How LED Price Changers Changed the Gas Game
Allen Parish - Vice President Estimating & Engineering
Every day, petroleum companies across the world have to deal with oil price fluctuations that affect their sale points. Oil producers adjusting barrel prices and competitor’s pricing decisions have to be taken into account and quickly responded to in order to keep within the tight margins that gas sellers operate within. Gas station signs have thousands of eyes on them a day, as potential customers drive by and make the decision whether or not to stop for a refuel.

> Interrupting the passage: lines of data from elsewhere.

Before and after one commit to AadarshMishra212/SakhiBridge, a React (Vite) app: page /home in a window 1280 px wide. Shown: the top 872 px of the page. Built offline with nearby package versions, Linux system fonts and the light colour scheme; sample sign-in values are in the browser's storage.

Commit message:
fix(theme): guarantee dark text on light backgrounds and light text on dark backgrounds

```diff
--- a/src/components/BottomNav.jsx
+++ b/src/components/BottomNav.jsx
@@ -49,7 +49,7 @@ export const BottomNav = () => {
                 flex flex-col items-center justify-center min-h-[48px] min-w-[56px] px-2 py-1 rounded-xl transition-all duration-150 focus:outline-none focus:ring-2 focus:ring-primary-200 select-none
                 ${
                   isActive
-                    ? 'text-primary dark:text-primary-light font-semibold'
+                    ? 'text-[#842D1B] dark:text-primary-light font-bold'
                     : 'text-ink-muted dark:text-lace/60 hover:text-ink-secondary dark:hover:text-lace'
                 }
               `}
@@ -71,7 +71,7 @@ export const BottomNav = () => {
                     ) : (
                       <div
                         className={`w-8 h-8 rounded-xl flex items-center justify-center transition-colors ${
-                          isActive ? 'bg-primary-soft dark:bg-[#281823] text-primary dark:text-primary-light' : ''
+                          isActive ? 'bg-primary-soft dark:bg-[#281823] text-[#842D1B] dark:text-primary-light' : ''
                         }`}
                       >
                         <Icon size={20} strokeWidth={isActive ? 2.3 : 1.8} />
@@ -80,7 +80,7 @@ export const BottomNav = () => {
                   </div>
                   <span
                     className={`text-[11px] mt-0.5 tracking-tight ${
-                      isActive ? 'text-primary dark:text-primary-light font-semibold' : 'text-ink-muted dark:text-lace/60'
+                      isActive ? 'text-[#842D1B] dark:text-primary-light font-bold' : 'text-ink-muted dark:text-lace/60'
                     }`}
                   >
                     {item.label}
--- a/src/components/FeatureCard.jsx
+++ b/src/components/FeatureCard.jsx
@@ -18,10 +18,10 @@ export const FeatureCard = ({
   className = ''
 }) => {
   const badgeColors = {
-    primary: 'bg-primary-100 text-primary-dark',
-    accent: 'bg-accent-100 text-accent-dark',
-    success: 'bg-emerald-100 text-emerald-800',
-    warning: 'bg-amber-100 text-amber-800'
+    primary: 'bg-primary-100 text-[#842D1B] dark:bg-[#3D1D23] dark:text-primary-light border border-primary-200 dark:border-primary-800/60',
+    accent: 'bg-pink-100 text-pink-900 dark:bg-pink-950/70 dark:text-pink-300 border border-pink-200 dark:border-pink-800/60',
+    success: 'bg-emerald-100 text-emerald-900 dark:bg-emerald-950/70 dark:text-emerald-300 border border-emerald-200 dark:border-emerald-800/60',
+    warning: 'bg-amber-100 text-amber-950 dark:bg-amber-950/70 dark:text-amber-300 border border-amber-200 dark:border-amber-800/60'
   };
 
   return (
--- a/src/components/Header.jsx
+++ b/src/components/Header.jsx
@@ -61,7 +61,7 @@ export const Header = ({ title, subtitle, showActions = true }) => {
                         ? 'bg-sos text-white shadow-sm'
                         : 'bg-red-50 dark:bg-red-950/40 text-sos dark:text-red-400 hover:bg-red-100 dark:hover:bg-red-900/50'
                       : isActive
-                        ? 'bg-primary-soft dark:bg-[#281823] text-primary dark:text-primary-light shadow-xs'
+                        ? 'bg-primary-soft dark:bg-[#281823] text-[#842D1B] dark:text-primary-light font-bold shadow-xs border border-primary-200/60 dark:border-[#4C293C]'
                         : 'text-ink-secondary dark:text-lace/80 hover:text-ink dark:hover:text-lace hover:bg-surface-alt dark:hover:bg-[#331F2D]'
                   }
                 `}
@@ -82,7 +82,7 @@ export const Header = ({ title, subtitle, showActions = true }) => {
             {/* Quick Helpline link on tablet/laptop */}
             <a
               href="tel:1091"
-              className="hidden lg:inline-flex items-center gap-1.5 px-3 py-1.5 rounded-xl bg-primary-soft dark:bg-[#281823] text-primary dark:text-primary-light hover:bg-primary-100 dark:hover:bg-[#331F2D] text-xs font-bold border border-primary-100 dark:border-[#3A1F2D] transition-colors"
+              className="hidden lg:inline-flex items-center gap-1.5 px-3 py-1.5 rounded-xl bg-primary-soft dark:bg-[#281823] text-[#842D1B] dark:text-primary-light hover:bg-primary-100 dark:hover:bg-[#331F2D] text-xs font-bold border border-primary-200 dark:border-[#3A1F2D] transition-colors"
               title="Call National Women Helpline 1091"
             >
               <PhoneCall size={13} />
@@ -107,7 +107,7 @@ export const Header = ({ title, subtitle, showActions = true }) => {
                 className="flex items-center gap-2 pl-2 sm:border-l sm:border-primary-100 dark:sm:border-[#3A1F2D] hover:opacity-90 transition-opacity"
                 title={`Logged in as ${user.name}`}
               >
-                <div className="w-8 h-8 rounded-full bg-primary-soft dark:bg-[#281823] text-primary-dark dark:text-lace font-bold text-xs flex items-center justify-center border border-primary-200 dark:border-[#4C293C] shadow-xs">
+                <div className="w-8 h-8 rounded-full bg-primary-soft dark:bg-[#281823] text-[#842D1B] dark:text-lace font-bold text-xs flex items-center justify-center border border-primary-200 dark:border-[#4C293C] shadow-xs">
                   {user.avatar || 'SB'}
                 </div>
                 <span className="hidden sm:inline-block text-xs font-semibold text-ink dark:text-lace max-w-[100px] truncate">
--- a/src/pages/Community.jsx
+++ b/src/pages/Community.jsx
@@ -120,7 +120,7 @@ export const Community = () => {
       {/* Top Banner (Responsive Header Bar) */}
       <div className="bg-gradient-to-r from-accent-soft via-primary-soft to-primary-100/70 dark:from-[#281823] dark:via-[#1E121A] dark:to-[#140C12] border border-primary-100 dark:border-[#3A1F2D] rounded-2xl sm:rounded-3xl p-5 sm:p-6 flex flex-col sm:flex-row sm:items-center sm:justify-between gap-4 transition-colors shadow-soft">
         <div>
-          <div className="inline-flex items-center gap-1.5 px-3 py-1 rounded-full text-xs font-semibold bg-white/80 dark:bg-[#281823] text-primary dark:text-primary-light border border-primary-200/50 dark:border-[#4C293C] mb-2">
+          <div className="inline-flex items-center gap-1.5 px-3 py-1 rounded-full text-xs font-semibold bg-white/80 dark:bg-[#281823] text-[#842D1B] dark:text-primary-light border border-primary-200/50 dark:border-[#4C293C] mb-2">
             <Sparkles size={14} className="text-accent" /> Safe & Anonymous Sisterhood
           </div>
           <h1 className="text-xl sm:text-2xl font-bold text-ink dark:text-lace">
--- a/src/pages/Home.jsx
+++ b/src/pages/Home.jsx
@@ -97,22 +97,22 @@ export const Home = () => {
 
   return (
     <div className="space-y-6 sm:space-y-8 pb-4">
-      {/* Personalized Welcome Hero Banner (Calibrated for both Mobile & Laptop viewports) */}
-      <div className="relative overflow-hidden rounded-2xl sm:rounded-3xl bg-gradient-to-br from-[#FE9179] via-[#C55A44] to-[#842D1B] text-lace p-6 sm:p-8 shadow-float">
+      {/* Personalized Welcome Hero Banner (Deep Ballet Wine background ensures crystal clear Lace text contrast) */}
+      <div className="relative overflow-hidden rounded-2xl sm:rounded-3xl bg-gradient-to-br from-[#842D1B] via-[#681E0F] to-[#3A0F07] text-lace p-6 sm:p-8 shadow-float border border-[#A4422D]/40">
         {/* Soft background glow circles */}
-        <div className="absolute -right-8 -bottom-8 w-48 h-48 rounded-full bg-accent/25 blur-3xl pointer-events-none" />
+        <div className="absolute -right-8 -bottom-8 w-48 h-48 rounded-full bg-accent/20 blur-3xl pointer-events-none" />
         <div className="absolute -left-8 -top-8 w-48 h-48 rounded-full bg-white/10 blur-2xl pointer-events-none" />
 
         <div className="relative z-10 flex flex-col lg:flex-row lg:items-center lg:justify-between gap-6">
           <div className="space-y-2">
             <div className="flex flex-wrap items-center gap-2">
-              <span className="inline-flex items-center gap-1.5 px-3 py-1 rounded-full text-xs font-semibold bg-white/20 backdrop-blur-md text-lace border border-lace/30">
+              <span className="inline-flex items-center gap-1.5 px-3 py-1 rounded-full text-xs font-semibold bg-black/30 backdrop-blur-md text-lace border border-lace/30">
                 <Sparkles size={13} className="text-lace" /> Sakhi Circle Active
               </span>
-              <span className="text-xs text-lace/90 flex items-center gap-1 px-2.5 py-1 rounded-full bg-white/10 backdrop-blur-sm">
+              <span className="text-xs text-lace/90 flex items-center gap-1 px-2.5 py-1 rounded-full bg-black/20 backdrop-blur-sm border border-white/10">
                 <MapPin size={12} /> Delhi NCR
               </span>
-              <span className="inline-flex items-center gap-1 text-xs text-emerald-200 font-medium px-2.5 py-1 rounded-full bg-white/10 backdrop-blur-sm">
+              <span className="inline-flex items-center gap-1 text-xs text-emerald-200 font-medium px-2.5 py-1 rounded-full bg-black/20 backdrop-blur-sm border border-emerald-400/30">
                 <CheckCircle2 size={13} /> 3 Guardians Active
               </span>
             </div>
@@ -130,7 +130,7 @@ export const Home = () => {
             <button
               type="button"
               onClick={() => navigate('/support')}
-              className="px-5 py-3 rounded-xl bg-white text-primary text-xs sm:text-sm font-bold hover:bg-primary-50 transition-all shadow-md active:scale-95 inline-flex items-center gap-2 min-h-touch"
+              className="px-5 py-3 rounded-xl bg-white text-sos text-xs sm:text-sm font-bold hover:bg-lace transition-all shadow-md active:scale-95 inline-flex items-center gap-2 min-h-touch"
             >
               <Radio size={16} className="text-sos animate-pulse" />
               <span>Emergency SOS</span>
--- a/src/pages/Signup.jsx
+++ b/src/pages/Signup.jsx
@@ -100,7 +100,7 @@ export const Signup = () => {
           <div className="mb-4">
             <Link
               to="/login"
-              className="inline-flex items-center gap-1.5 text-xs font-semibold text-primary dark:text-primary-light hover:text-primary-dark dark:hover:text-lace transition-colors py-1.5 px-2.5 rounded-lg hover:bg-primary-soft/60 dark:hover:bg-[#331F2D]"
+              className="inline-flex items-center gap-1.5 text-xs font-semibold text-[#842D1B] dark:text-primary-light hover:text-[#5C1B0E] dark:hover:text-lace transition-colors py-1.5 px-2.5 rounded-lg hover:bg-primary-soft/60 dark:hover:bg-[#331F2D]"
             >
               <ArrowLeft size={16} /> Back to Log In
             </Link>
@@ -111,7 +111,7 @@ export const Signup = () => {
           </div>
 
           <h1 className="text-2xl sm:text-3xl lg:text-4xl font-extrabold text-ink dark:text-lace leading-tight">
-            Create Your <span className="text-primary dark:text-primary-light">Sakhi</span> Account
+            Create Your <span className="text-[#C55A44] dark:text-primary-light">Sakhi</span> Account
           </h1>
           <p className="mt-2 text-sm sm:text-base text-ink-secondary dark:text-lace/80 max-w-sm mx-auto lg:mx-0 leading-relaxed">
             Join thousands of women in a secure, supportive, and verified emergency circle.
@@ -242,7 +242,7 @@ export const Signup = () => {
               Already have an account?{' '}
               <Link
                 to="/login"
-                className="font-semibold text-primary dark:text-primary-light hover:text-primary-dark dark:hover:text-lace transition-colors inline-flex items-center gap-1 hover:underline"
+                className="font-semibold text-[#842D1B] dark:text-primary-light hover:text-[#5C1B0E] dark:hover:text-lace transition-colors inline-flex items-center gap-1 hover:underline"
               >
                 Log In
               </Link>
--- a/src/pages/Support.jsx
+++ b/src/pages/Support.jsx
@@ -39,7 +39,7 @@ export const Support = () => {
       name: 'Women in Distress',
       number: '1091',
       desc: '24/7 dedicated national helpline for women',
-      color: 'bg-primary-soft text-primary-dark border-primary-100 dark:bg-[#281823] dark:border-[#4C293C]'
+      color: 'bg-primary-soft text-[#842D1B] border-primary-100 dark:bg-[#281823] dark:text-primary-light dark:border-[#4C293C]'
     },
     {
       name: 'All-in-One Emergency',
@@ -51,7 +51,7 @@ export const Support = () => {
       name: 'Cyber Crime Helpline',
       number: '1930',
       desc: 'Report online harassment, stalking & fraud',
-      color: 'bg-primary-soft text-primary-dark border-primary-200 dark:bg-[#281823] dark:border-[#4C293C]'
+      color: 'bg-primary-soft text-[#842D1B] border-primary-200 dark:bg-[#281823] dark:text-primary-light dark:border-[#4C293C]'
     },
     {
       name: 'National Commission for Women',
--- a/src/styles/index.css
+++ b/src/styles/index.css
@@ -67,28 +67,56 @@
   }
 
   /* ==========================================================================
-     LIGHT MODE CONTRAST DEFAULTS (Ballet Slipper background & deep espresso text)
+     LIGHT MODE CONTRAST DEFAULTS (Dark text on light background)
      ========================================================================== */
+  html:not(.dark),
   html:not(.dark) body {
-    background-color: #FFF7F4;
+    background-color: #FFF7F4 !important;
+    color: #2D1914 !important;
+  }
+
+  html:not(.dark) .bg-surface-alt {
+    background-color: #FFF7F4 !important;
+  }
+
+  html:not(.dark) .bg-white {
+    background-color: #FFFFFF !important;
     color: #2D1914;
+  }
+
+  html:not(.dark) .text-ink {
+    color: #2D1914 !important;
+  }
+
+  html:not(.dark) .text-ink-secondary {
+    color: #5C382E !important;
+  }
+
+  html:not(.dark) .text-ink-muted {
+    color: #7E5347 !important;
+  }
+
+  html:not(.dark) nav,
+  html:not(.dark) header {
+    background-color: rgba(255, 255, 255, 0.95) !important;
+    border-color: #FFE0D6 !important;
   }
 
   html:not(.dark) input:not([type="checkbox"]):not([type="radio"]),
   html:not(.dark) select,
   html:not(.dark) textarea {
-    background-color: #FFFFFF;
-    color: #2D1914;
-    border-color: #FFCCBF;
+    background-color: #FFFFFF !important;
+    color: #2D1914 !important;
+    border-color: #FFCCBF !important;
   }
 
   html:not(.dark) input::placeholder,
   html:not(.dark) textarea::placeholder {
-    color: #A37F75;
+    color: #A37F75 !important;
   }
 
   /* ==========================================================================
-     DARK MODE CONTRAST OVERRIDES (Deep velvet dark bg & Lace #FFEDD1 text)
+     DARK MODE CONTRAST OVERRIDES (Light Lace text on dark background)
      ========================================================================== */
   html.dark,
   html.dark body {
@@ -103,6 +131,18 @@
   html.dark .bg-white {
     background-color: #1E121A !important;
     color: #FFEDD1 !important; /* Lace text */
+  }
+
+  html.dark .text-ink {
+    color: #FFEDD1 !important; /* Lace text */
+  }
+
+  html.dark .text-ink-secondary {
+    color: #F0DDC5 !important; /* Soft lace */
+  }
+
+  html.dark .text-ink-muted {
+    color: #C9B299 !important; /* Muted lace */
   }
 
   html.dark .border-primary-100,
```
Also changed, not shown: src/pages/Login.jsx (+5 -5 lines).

Before LED gas price changers, most all petroleum companies were using static signs with changeable numbers. This requires physically changing the pricing by hand, which means you’re sending and employee out on ladder to switch out number panels every time the pricing alters. Petroleum companies were in need of a safer, faster process.
When LED electronic signs first appeared on the market, the font styles were very limited and the cost was in most cases unaffordable. But as the LED technology has progressed, the limitations and costs has become almost a non-issue. At first, the LED gas price changers had to be controlled with a hand held unit at each individual station – still much easier than climbing up the sign and doing it manually!
Today, we’re able to set up communication options to tie the signs into their P.O.S. and gas pump systems that allow sellers to change all prices electronically from a remote site. This streamlines the whole process for the petroleum companies, allowing them to make quick reactionary moves and instantaneous price implementations.
Every day, the utilitarian function of this signage improves. New LED products with protective coating allow us to surface mount the lights (as opposed to putting them inside a cabinet), standing up against outside exposure and eliminating the need for a cabinet cooling system. These prices changers also continue to improve aesthetically, as new color options allow customers to further customize signs and align their look with branding needs.
As most technological products that advance our systems and streamline our work, this technology continues to become more affordable and accessible. Today, the old static gas price sign is nearly obsolete. The product and systems involved keeps improving and I see it only getting better. Looking to the future, I see gas price signage acting as message display like a TV monitor where it’s not only posting the gas prices but is used for advertising as well. The space and eyeballs associated with it are too valuable to ignore.